Category Archives: Wise as serpents

Where is the Wise Leader We Need in America Today?


In this season of elections, candidates are trying to convince us that their characteristics are worthy of our vote.  Are they portraying the kind of wisdom we need in this time of history?

What is the Wisdom from Heaven?

James 3:17 is the Bible verse that describes wisdom from heaven.  The description breaks down and defines wisdom while providing a hierarchy and/or blueprint of how this wisdom is constructed.  This description is valuable because it is dynamic.  It reveals the ongoing action necessary to maintain and exhibit wise leadership without corruption that frequently defiles leaders.  Let’s look at the verse more closely:

:17 But the wisdom that comes from heaven is first of all pure; then peace-loving, considerate, submissive, full of mercy and good fruit, impartial and sincere.  [NIV] 

We need to break this verse down piece by piece to catch the nuance locked within.   It describes a number of characteristics that the wisdom has.   

  • Wisdom is ranked first as described in the verse.  First of all pure:  free from carnality, faultless, clean, immaculate
  • Peaceable – loving peace, not squabbling or whiny
  • easily entreated – compliant, able to be persuaded [not closed-minded]
  • full of mercy  (eleos)– has manifest pity on those needing it and it has resources to fulfill those needs
  • good- pleasant    fruit – deeds (outcomes)
  • without partiality – unambiguous, without uncertainty  
  • without hypocrisy – sincere, not fake

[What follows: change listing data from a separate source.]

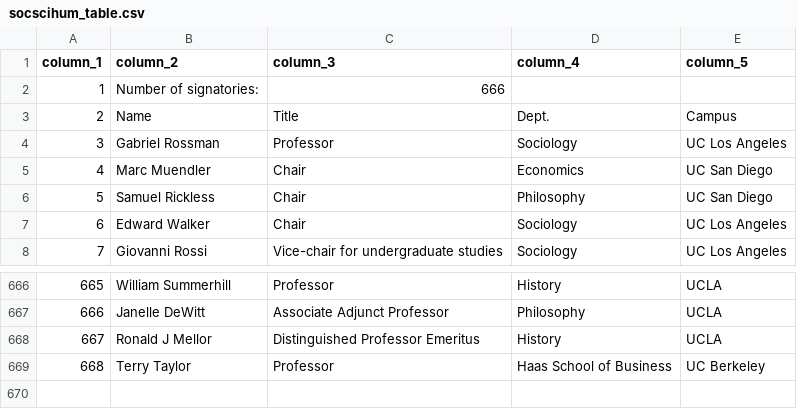
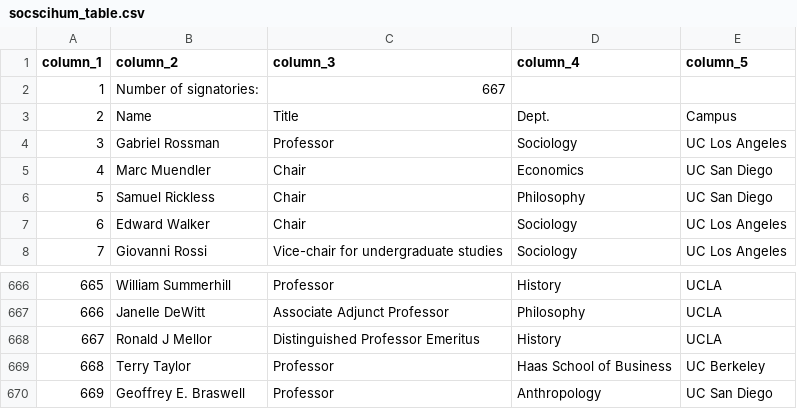
Before and after one commit to Hart-Hornor-Jones/signatory-analyzer, a CSV file: signatures/socscihum_table.csv, drawn as a sheet; only a part is shown, gaps mark what is left out.

Commit message:
Update data 2026-06-19 20:59

```diff
--- a/signatures/socscihum_table.csv
+++ b/signatures/socscihum_table.csv
@@ -1,3 +1,3 @@
 column_1,column_2,column_3,column_4,column_5
-1,Number of signatories:,666,,
+1,Number of signatories:,667,,
 2,Name,Title,Dept.,Campus
@@ -669 +669,2 @@
 668,Terry Taylor,Professor,Haas School of Business,UC Berkeley
+669,Geoffrey E. Braswell,Professor,Anthropology,UC San Diego
```
Also changed, not shown: 4 other files.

 If these are the characteristics of leadership wisdom, what is the evidence of it?   We must return to verse 13 to find traits of this wise leader

What is the Evidence of a Wise Leader?

:13 Who is a wise man and endued with knowledge among you? let him shew out of a good conversation his works with meekness of wisdom.  [KJV] 

  • endued with knowledge – has knowledge of an expert
  • good conversation – manner of life or lifestyle
  • meekness of wisdom (adding detail from Vines Expository Dictionary: The meaning of (prautes)  {Greek term} “is not readily expressed in English, for the terms meekness, mildness, commonly used, suggest weakness and pusillanimity . . . It must be clearly understood, therefore, that the meekness manifested by the Lord and commended to the believer is the fruit of power.”)

Therefore, before you cast your vote, ask yourself “do these candidates portray what I want to see?”

Rock of Offense

 Luke’s Gospel the 4th chapter illustrates offense in a very clear way as Jesus knew that the people of Nazareth bore some contempt that he would be bold enough and think highly enough of himself to make claims to some title or assume some kind of nobility due to the success he had in Capernaum. He quoted Isaiah and stated that he was the fulfillment of prophesy and that his personal calling was written by the great prophet many centuries before.
 The crowd responded by asking don’t we know this guy? Isn’t this Joseph’s son? They made themselves familiar to him thereby disavowing his claims but more importantly discounting the possibility that he could have been God-sent. This is an issue for modern Christians as we face the possibility of missing the blessings God intends for us by discounting those around us. Have you ever heard “This preacher is straight from the street, he used to date my cousin. I can’t believe a word he says . . . “ Anyone who would use this descriptive has been offended i.e. has created a way to stumble [and/or fall] because of an assumption created by virtue of their own thinking and reason.
 I Corinthians 13:7 states that love the love of God (Zoe love)  “believes all things, hopes all things and endures all things” which means that we believe the best in people, hope the best for them and deny that part of us that wants to belittle or negate what God can do in and through people.  Humans look for the worst in people and negate their positive aspirations.   Christ inspires us to hope for what people can be and expect that they can do more and better their service to God.
 This is a hard saying. So much so that when Jesus declared it to the people of Nazareth, they tried to throw him off a cliff.  Jesus understood the fervor that comes from this kind of offense, he admonished the disciples to be wise as serpents and harmless as doves. Matthew 10:16-18  This admonition needs to be kept even as we walk with Him.  We will sometimes be exploited or abused by those around us and when we experience this, we need to be aware that it’s happening, but not necessarily recompense those who want to exploit us.  One of the most common tricks played on baby christians is for their leftover unsaved friends to say, “you’re no different from me . . . ”   Unfortunately, they take the role of our enemy to accuse us and to confirm our sense of guilt despite knowledge that Jesus has paid for our sins and forgiven us. They are offended with us and it is easier for them to keep things as they are than to walk through the struggle of church and personal growth.  We have to keep praying for them and for the Lord to keep us away from being offended. 
Watch for Rock of Offense Part 2!
For an exhaustive definition, review this link to

Vine, W. E. “Offence”, Vine’s Expository Dictionary of New Testament Words. Blue Letter Bible. 1940. 24 June, 1996 11 Apr 2012.